** Opening Entries supplied block **

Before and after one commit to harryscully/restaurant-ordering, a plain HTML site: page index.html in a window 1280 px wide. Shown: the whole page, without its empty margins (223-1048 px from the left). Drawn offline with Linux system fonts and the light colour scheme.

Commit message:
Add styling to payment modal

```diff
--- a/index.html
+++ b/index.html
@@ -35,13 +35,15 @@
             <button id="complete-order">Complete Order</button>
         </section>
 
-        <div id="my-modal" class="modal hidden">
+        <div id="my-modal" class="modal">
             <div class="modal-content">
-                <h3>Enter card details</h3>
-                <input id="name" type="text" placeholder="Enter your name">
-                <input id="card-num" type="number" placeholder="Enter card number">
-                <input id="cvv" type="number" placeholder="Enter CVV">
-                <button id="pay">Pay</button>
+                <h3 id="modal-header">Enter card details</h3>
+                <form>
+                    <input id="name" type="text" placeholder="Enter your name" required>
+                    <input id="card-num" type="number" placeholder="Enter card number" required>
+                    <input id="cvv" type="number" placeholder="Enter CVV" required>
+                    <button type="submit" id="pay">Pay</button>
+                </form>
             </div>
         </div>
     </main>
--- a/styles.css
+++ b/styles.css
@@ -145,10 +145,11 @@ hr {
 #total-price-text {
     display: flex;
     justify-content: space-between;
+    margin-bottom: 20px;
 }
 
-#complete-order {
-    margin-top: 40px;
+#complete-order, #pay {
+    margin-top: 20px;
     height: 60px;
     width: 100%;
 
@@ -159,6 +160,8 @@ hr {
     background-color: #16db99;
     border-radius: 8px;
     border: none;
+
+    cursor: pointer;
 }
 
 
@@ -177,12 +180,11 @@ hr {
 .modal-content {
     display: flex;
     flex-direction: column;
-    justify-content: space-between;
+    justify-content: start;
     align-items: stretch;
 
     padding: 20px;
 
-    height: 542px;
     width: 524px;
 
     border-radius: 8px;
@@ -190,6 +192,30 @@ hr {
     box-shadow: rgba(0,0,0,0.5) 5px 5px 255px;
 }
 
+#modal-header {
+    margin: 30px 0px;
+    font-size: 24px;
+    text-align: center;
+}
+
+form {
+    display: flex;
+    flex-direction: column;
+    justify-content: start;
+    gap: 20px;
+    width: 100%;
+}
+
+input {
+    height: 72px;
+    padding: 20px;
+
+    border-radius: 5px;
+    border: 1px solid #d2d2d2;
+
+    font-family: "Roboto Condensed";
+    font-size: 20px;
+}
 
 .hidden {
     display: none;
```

** Closing Entries supplied block **

> **Action item**: Output the records once more, exactly as they stand.

> **Result of the task**:
Before and after one commit to harryscully/restaurant-ordering, a plain HTML site: page index.html in a window 1280 px wide. Shown: the whole page, without its empty margins (223-1048 px from the left). Drawn offline with Linux system fonts and the light colour scheme.

Commit message:
Add styling to payment modal

```diff
--- a/index.html
+++ b/index.html
@@ -35,13 +35,15 @@
             <button id="complete-order">Complete Order</button>
         </section>
 
-        <div id="my-modal" class="modal hidden">
+        <div id="my-modal" class="modal">
             <div class="modal-content">
-                <h3>Enter card details</h3>
-                <input id="name" type="text" placeholder="Enter your name">
-                <input id="card-num" type="number" placeholder="Enter card number">
-                <input id="cvv" type="number" placeholder="Enter CVV">
-                <button id="pay">Pay</button>
+                <h3 id="modal-header">Enter card details</h3>
+                <form>
+                    <input id="name" type="text" placeholder="Enter your name" required>
+                    <input id="card-num" type="number" placeholder="Enter card number" required>
+                    <input id="cvv" type="number" placeholder="Enter CVV" required>
+                    <button type="submit" id="pay">Pay</button>
+                </form>
             </div>
         </div>
     </main>
--- a/styles.css
+++ b/styles.css
@@ -145,10 +145,11 @@ hr {
 #total-price-text {
     display: flex;
     justify-content: space-between;
+    margin-bottom: 20px;
 }
 
-#complete-order {
-    margin-top: 40px;
+#complete-order, #pay {
+    margin-top: 20px;
     height: 60px;
     width: 100%;
 
@@ -159,6 +160,8 @@ hr {
     background-color: #16db99;
     border-radius: 8px;
     border: none;
+
+    cursor: pointer;
 }
 
 
@@ -177,12 +180,11 @@ hr {
 .modal-content {
     display: flex;
     flex-direction: column;
-    justify-content: space-between;
+    justify-content: start;
     align-items: stretch;
 
     padding: 20px;
 
-    height: 542px;
     width: 524px;
 
     border-radius: 8px;
@@ -190,6 +192,30 @@ hr {
     box-shadow: rgba(0,0,0,0.5) 5px 5px 255px;
 }
 
+#modal-header {
+    margin: 30px 0px;
+    font-size: 24px;
+    text-align: center;
+}
+
+form {
+    display: flex;
+    flex-direction: column;
+    justify-content: start;
+    gap: 20px;
+    width: 100%;
+}
+
+input {
+    height: 72px;
+    padding: 20px;
+
+    border-radius: 5px;
+    border: 1px solid #d2d2d2;
+
+    font-family: "Roboto Condensed";
+    font-size: 20px;
+}
 
 .hidden {
     display: none;
```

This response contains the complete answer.